Still, at the end of the day, time and resources are both finite. Each day you are forced to choose which causes are most worthy. You have to choose where you will volunteer your time. You have to choose whose name will be on the check that you drop in the mail. Others will make other selections reflecting their own priorities.
In that way, worthiness is subjective. It is less a statement of absolute value and more an indication of relative value. It’s as if life is an ordered list with those things most important to you on the top. While we may agree on a few items, our lists are like fingerprints, each unique from the time of its creation, and each revealing something of who we are.
But there are some things with absolute worth. Charles Dickens called them “things that never die.” “The pure, the bright, the beautiful that stirred our hearts in youth, the impulses to wordless prayer, the streams of love and truth, the longing after something lost, the spirit’s yearning cry, the striving after better hopes, these things can never die.” These things that never die are the best in us. They are the parts of us we celebrate. They are the fruits of the Spirit. They are good. They are truly and inarguably worthy. And they are the manifestations of God in our world.

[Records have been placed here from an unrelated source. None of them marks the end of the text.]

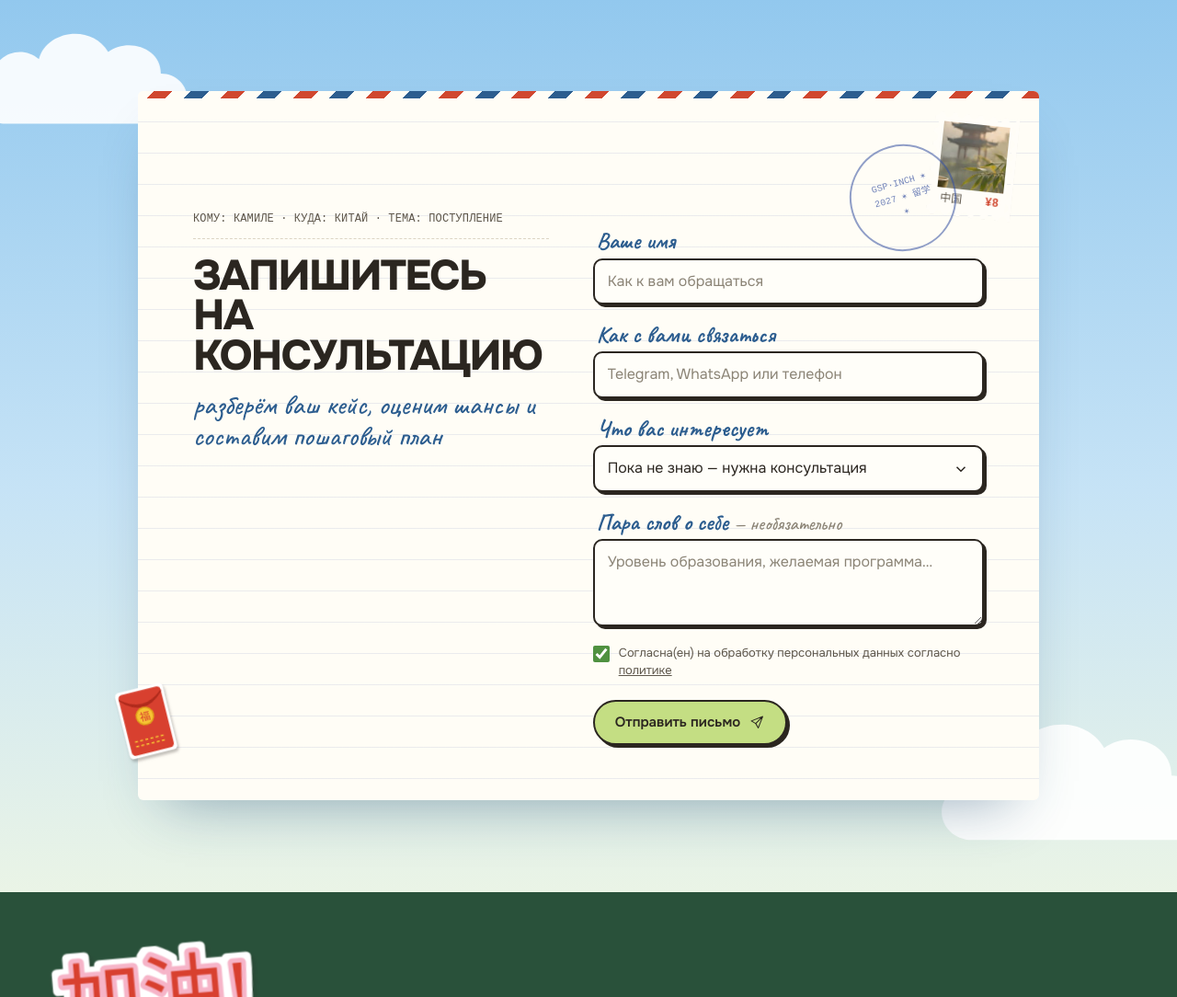
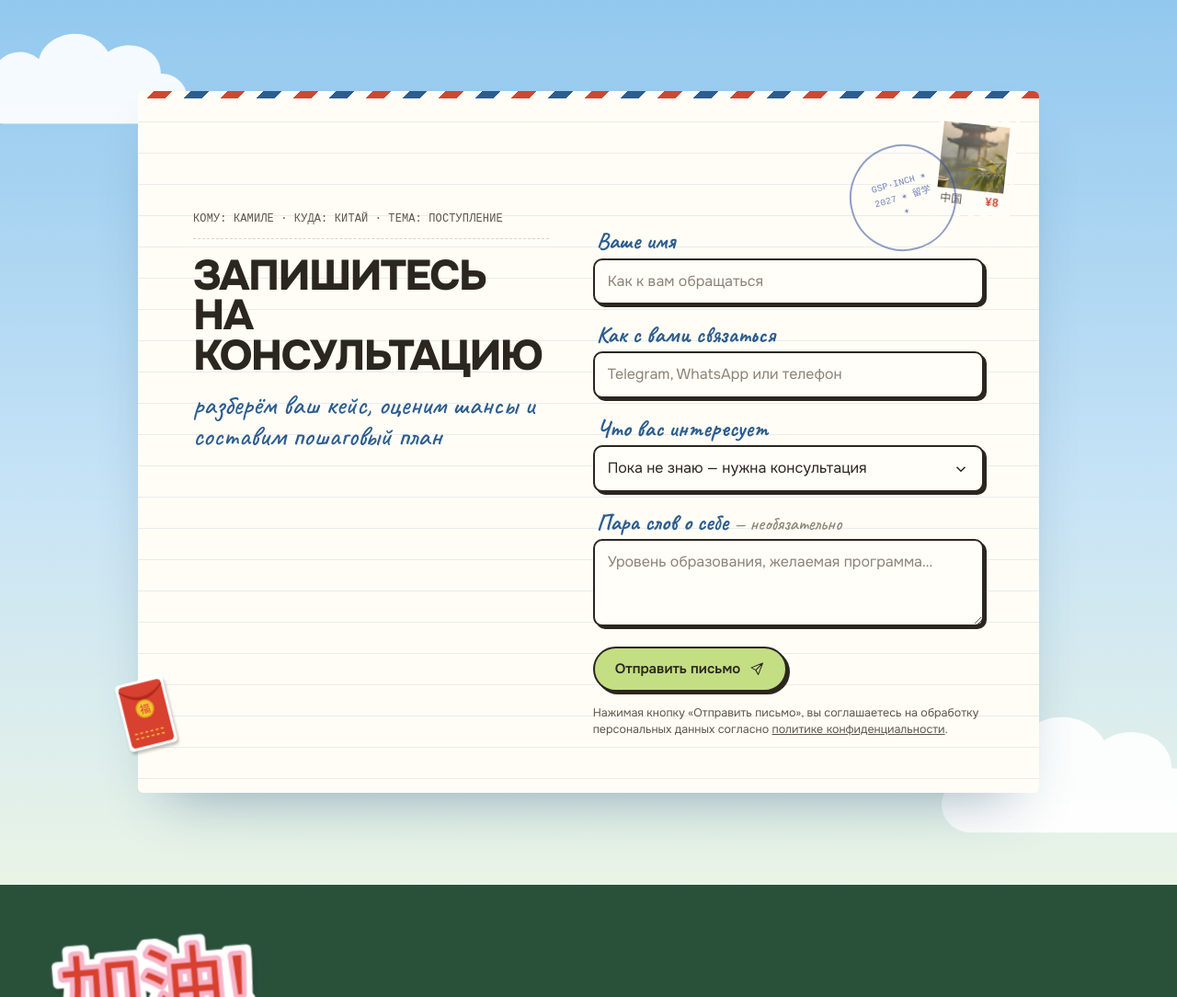
Before and after one commit to gspinch/gsp-inch, a Node server app: page / in a window 1280 px wide. Shown: the part 5416-6500 px from the top of the page at 92% size. Run offline with Node 20, Linux system fonts and the light colour scheme; data comes from the database, SQL or seed files in the repository; some libraries are stand-ins or nearby versions; some web fonts are replaced.

Commit message:
Форма: вместо чекбокса — согласие текстом под кнопкой
Co-Authored-By: Claude Opus 5.5 <noreply@anthropic.com>
Claude-Session: https://claude.ai/code/session_01Hf4Tu61VVmw8gwn6W5pN6k

```diff
--- a/public/css/style.css
+++ b/public/css/style.css
@@ -414,6 +414,8 @@ button { font: inherit; color: inherit; }
 .form .check > span { font: 400 13px/1.45 var(--grotesk); color: var(--ink-2); padding: 0; }
 .form .check input { width: 18px; height: 18px; margin: 1px 0 0; flex: none; accent-color: var(--green); }
 .form .btn { justify-self: start; margin-top: 2px; }
+.form__legal { margin: -6px 0 0; font: 400 12.5px/1.45 var(--grotesk); color: var(--ink-2); max-width: 420px; }
+.form__legal a { color: inherit; }
 .form__msg:empty { display: none; }
 .form__msg, .form__ok { margin: 0; font: 500 14px/1.4 var(--grotesk); background: var(--lime); padding: 10px 14px; border-radius: 10px; }
 .form.is-loading .btn { opacity: .6; pointer-events: none; }
--- a/src/i18n.js
+++ b/src/i18n.js
@@ -54,7 +54,7 @@ const dict = {
     f_contact: 'Как с вами связаться', f_contact_ph: 'Telegram, WhatsApp или телефон',
     f_package: 'Что вас интересует', f_package_none: 'Пока не знаю — нужна консультация',
     f_msg: 'Пара слов о себе', f_optional: '— необязательно', f_msg_ph: 'Уровень образования, желаемая программа…',
-    f_agree_html: 'Согласна(ен) на обработку персональных данных согласно <a href="/privacy" target="_blank">политике</a>',
+    f_agree_html: 'Нажимая кнопку «Отправить письмо», вы соглашаетесь на обработку персональных данных согласно <a href="/privacy" target="_blank">политике конфиденциальности</a>.',
     f_submit: 'Отправить письмо', f_sent_ok: 'Спасибо! Заявка отправлена — я свяжусь с вами в ближайшее время.',
     js_invalid: 'Укажите имя и контакт для связи — без них я не смогу ответить.',
     js_ok: 'Письмо отправлено! Я свяжусь с вами в ближайшее время.',
@@ -118,7 +118,7 @@ const dict = {
     f_contact: 'How can I reach you?', f_contact_ph: 'Telegram, WhatsApp or phone',
     f_package: 'What are you interested in?', f_package_none: 'Not sure yet — I need a consultation',
     f_msg: 'A few words about you', f_optional: '— optional', f_msg_ph: 'Education level, programme you want…',
-    f_agree_html: 'I agree to the processing of my personal data under the <a href="/privacy" target="_blank">privacy policy</a>',
+    f_agree_html: 'By clicking “Send the letter”, you agree to the processing of your personal data under the <a href="/privacy" target="_blank">privacy policy</a>.',
     f_submit: 'Send the letter', f_sent_ok: 'Thank you! Your request has been sent — I’ll get back to you soon.',
     js_invalid: 'Please add your name and a way to contact you — otherwise I can’t reply.',
     js_ok: 'Letter sent! I’ll get back to you soon.',
--- a/views/index.ejs
+++ b/views/index.ejs
@@ -348,8 +348,8 @@
           <input type="text" name="website" class="hp" tabindex="-1" autocomplete="off" aria-hidden="true">
           <input type="hidden" name="utm">
           <input type="hidden" name="lang" value="<%= lang %>">
-          <label class="check" for="f-agree"><input id="f-agree" type="checkbox" required checked> <span><%- t('f_agree_html') %></span></label>
           <button class="btn btn--lime" type="submit"><%= t('f_submit') %> <%- icon('send') %></button>
+          <p class="form__legal"><%- t('f_agree_html') %></p>
           <p class="form__msg" role="status" aria-live="polite"></p>
         </form>
         <span class="seal seal--sent" aria-hidden="true">已发送<small><%= t('sent_stamp') %></small></span>
```
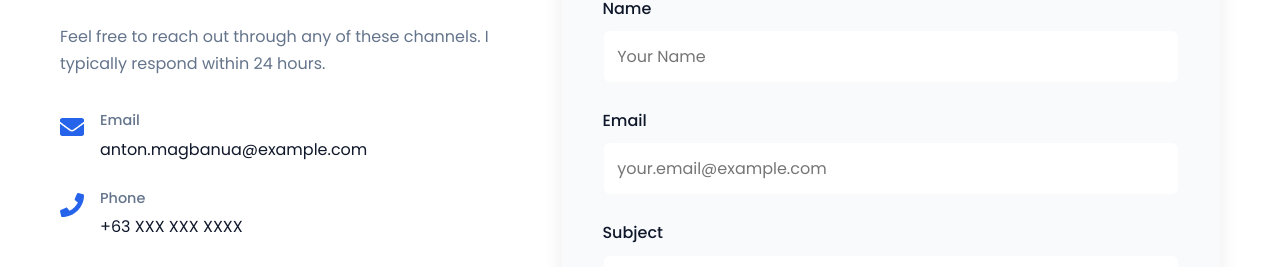
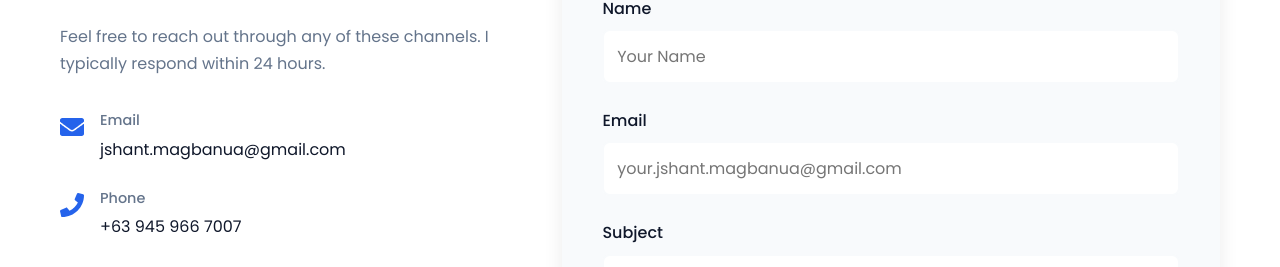
Before and after one commit to a1ear/myportfolio, a React (Vite) app in the folder Portfolio Projects/: page / in a window 1280 px wide. Shown: the part 6780-7047 px from the top of the page. Built offline with nearby package versions, Linux system fonts and the light colour scheme.

Commit message:
Update Contact.jsx

```diff
--- a/Portfolio Projects/src/components/Contact.jsx
+++ b/Portfolio Projects/src/components/Contact.jsx
@@ -54,14 +54,14 @@ const Contact = () => {
     {
       icon: <FaEnvelope />,
       label: 'Email',
-      value: 'anton.magbanua@example.com',
-      link: 'mailto:anton.magbanua@example.com'
+      value: 'jshant.magbanua@gmail.com',
+      link: 'mailto:jshant.magbanua@gmail.com'
     },
     {
       icon: <FaPhone />,
       label: 'Phone',
-      value: '+63 XXX XXX XXXX',
-      link: 'tel:+63XXXXXXXXX'
+      value: '+63 945 966 7007',
+      link: 'tel:+639459667007'
     },
     {
       icon: <FaMapMarkerAlt />,
@@ -72,9 +72,9 @@ const Contact = () => {
   ]
 
   const socialLinks = [
-    { icon: <FaLinkedin />, url: '#', label: 'LinkedIn' },
-    { icon: <FaGithub />, url: '#', label: 'GitHub' },
-    { icon: <FaFacebook />, url: '#', label: 'Facebook' }
+    { icon: <FaLinkedin />, url: 'www.linkedin.com/in/joshantonmagbanua', label: 'LinkedIn' },
+    { icon: <FaGithub />, url: 'https://github.com/a1ear', label: 'GitHub' },
+    { icon: <FaFacebook />, url: 'https://www.facebook.com/avedzxc/', label: 'Facebook' }
   ]
 
   return (
@@ -149,7 +149,7 @@ const Contact = () => {
                 value={formData.email}
                 onChange={handleChange}
                 required
-                placeholder="your.email@example.com"
+                placeholder="your.jshant.magbanua@gmail.com"
               />
             </div>
             <div className="form-group">
```
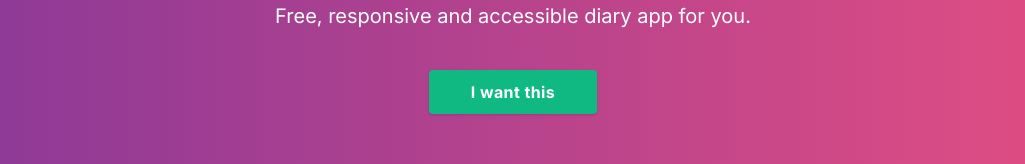
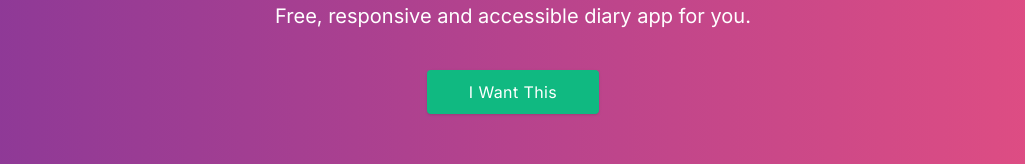
Before and after one commit to SankThomas/diary-app, a React (Create React App) app: page / in a window 1280 px wide. Shown: the part 429-593 px from the top of the page, without its empty margins (127-1152 px from the left). Built offline with nearby package versions, Linux system fonts and the light colour scheme; what remarkable would draw is missing.

Commit message:
lighten and ccapitalize button font

```diff
--- a/src/index.css
+++ b/src/index.css
@@ -56,7 +56,7 @@ body {
 }
 
 .btn {
-  @apply bg-emerald-500 py-2 px-10 rounded shadow text-white font-bold tracking-wide border-2 border-emerald-500 hover:bg-transparent transition-all duration-150;
+  @apply bg-emerald-500 py-2 px-10 rounded shadow text-white capitalize tracking-wide border-2 border-emerald-500 hover:bg-transparent transition-all duration-150;
 }
 
 .btn-icon {
```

In that way, God’s worthiness is not subjective. It is not confined to the same list of importance as wealth or fame or even honor and dignity. The things of God are elevated and absolute. They are truly and uniquely worthy of our praise.